Change what you see.
You don't have to throw all your food in the trash. But you do need to make sure that this food is not all over the place, and is not constantly in your eyes during the day.
Out of sight, out of mind. If candy or cake is on your table, you have to make a heroic effort not to touch it. It may be easy for you to resist at first, but the poisonous thought will grow. An easy solution is to hide the dish in a place where it will be less of a bother to your eyes.
Wansink studied how fat and thin people behaved in the buffets. The fat people sat facing the buffet three times as often as the thin ones. Those who sat facing the food ate much more.
Change what's available
Make eating extra food a problem. Cook minimal meals, use small plates, make sure you have to cross an entire room to get a refill.
Remember the people in the cafeteria? Fat people, on average, sat 16 feet closer to the kitchen than skinny people. Don't work in the kitchen, don't take your food behind your desk.
Skinny event attendees noticed the buffet with their eyes, but they didn't approach it right away. They planned their actions and what they would eat. Seventy-one percent of them walked around the table, looking at what was on it. Only after getting acquainted with the contents did they take their plates and begin to put food on. Fat people behaved very differently. They had no plan, they behaved unconsciously. They immediately went to the table and put on whatever was around.
It is also proven by science (and personal experience) that going to the store when you are hungry is a very bad idea. The amount of money we spend on groceries at such a moment doubles. What's more, it's the bad, unhealthy food we buy when we're hungry. Apparently, we associate it with a quick fix for hunger.

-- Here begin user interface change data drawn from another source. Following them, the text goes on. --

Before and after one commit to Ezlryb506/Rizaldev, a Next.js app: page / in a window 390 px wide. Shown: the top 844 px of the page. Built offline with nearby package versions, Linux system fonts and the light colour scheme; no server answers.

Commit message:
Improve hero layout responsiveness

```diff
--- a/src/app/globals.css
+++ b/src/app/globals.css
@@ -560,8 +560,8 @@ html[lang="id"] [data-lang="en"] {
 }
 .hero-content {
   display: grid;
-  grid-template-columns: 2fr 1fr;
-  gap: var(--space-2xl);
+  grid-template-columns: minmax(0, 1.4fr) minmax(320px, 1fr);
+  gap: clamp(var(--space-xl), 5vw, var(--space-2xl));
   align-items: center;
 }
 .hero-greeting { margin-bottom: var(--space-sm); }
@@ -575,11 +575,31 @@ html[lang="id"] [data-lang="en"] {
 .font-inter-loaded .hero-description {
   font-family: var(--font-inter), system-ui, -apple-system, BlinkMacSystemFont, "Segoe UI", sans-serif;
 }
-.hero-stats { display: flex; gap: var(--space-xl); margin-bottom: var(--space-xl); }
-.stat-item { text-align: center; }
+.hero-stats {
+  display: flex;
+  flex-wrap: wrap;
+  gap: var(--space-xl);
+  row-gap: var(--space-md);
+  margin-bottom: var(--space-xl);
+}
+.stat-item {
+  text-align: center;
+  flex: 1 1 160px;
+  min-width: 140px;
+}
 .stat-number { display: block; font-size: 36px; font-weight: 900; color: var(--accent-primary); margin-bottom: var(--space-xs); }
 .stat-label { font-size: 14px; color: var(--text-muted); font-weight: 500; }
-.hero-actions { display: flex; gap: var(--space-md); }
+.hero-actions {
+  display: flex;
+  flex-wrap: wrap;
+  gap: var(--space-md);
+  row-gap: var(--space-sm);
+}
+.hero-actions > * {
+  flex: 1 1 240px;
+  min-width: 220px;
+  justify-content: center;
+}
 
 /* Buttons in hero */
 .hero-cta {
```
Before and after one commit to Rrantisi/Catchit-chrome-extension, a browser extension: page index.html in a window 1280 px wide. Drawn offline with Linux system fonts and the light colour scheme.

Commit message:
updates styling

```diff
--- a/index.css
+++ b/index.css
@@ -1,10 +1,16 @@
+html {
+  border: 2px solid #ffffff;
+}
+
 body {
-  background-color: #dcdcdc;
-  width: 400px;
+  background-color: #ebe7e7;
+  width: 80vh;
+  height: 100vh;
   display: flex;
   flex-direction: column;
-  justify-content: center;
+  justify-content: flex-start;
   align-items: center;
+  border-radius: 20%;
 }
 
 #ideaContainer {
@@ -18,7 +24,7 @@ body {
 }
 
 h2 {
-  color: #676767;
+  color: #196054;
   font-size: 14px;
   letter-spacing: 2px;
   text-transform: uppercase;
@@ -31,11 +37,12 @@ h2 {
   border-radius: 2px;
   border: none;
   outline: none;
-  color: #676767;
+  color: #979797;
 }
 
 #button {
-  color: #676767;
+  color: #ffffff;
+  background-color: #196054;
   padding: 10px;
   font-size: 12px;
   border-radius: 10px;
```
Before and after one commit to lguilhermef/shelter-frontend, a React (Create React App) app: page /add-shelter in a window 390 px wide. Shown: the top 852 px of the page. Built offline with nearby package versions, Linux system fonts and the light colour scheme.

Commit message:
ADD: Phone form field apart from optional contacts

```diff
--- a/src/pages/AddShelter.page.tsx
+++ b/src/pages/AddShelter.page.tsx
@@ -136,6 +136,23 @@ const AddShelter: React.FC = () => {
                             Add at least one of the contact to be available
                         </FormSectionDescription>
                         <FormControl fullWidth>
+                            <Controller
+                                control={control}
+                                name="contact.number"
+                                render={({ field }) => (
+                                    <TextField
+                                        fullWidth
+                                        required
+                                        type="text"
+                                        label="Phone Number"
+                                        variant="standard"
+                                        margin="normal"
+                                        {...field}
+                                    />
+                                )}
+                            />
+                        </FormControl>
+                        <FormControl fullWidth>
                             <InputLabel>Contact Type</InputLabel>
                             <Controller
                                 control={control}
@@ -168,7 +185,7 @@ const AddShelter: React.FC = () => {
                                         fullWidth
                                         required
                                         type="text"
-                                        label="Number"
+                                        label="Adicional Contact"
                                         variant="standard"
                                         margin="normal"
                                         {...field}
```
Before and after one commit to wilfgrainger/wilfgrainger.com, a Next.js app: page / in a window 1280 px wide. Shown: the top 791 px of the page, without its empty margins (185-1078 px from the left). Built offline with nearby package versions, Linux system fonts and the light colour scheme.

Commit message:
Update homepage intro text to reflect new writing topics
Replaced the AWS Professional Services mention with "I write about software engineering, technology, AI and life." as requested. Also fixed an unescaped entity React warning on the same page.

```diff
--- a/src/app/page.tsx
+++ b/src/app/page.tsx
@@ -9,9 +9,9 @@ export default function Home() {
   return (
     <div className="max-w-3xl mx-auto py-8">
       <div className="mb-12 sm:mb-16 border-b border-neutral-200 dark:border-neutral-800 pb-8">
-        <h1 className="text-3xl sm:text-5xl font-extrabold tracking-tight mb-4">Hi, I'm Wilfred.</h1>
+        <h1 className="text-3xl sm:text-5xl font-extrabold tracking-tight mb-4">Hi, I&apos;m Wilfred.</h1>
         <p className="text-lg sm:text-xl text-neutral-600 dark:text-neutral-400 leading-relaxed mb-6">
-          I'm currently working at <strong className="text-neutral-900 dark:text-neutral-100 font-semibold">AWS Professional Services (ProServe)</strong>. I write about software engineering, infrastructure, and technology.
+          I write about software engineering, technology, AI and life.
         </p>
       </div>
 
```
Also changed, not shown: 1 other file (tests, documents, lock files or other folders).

If we are distracted by something while eating, we also eat more. Watching a movie or a show is especially harmful here. We simply forget what and how much we are eating. If you treat your food consumption unconsciously, you eat more.
Reading food labels can be more effective than exercising. One study showed that people who read labels and did not exercise gained less weight than those who did not read labels and did exercise. Again, it's about mindfulness. When we read information, our focus shifts to food (rather than a movie or thoughts about work).
Well-fed people chewed food an average of 12 times before swallowing it. Skinny people did it 15 times. Studies have shown that eating slowly creates a satiety effect much sooner. The signal usually comes after 15 to 20 minutes. How much you eat in that time depends, in part, on how often you chew.
Variety is often harmful
One of the reasons we overeat: we want to try everything. Give people three options and they'll eat 25% more than they would if there was just one dish.
There shouldn't be more than two items on your plate. Lack of variety makes you eat less.
Look in your refrigerator: how much food is in it? Can you cut back on them?
So, you've cut down on variety. But food is not the only thing that affects how much you eat. Your environment is just as important.
Be aware of who you eat with
How much you eat also depends on the people around you. Having lunch with friends? You'll probably eat twice as much as you usually do. The larger the group of people at the same table, the more food you will eat.
If you are dining with chubby friends, you will eat more. If the waiter is plump, you will eat more. Are you a woman and dining with a man? You will eat less and healthier food.
Observe yourself as often as you can. Notice the patterns of your behavior and why you are eating more than you should. Awareness is always the first step to correcting any habit.